One of my friends did a list of her top 12 books from 2012 for her library. I saw her list and went, man, we read very different stuff. I’d heard of four of her books and read none (though a few are in my interminable and not written down anywhere “to read” list). But here’s my list of books I really liked that were released this year. All the links go to my reviews if you want more information than might be conveyed in the specific prize each won.

  • Best book about art: The Drowning Girl by Caitlin R. Kiernan
  • Best book about love: Ask The Passengers by A.S. King
  • Best book about politics: The Five Nations of New York by Brian Wood (Technically this is only the end of a much longer tale spanning many years of story, but it was a damned good ending.)
  • Best book about sex & politics: The Complete Lockpick Pornography by Joey Comeau (Technically these are older books than 2012 but putting them together in one volume, as was done this year, makes the experience different enough to make the list.)
  • Best book about war: The Drowned Cities by Paolo Bacigalupi
  • Best book about mechanical bees (with spies): Angelmaker by Nick Harkaway
  • Best book about giant moles (with philosophies): Railsea by China Miéville
  • Best adaptation of a book: A Wrinkle in Time: The Graphic Novel by Hope Larson and Madeline L’Engle
  • Best adaptation of that feeling you get from the best episodes of the Twilight Zone into a book that isn’t really an adaptation at all: The Underwater Welder by Jeff Lemire
  • Best book about a society I would no-shit never ever ever want to live in: Dark Eden by Chris Beckett
  • Best book about high school (with ghosts): Friends With Boys by Faith Erin Hicks
  • Best book about books (with immortality, data-visualization, friendship and epic fantasy quests): Mr. Penumbra’s 24-Hour Bookstore by Robin Sloan
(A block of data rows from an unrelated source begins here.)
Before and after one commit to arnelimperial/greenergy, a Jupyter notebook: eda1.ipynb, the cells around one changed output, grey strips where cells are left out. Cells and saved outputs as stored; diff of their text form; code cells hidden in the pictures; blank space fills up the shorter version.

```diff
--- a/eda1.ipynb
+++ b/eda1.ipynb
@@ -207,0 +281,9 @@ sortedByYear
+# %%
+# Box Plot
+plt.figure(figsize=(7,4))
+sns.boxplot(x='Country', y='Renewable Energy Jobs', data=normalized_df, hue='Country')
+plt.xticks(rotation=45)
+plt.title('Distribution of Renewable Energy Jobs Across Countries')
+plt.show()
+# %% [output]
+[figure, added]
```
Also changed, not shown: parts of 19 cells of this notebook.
What were your favourites?

book review: railsea

Photo Credit: Gastown Railyards by Evan Leeson

Railsea is China Miéville’s a story about a boy named Sham who is working on a moletrain. A moletrain is like a whaling ship, but in the world of Railsea, there are no seas like we know them, only the loose earth that terrifyingly dangerous creatures (like moldywarpes and antlions) burrow through. This earth is crisscrossed by an impenetrably tangled network of rails that require expert navigation and track switching. The trains navigating the railsea are hugely various, some powered by sails, some by steam, diesel or even fusion. Out in the dangerous earth there are islands and communities, and many wrecked trains to salvage. There’s also the upsky which is poisonous and filled with alien beasts that sometimes drop inexplicable bits to earth for people to find. It’s all kinds of awesome.

Sham begins the story as a mediocre doctor’s apprentice, serving a captain in search of her philosophy, a giant ivory mole named Mocker-Jack that took her arm. Miéville does this thing where this creature she’s hunting is explicitly philosophical at the same time that it’s a physical beast that could crush a train. It’s directly inspired by Moby Dick but is wildly divergent from Herman Melville’s story.

Strangely enough not everyone likes China Miéville’s use of language. It’s filled with words that are made-up but make sense and I am a fan. The book is published as YA and while the language is intricate and ornate, it will knock the right reader’s socks off. Comparison-wise, it’s got similar themes to Ship Breaker, but the language is less straight-forward. The plot is stronger and more direct than Mechanique, which had a similar kind of language/mood.

I loved the hell out of this book and am only sad it’s over and I’ll have to wait for Miéville’s next one.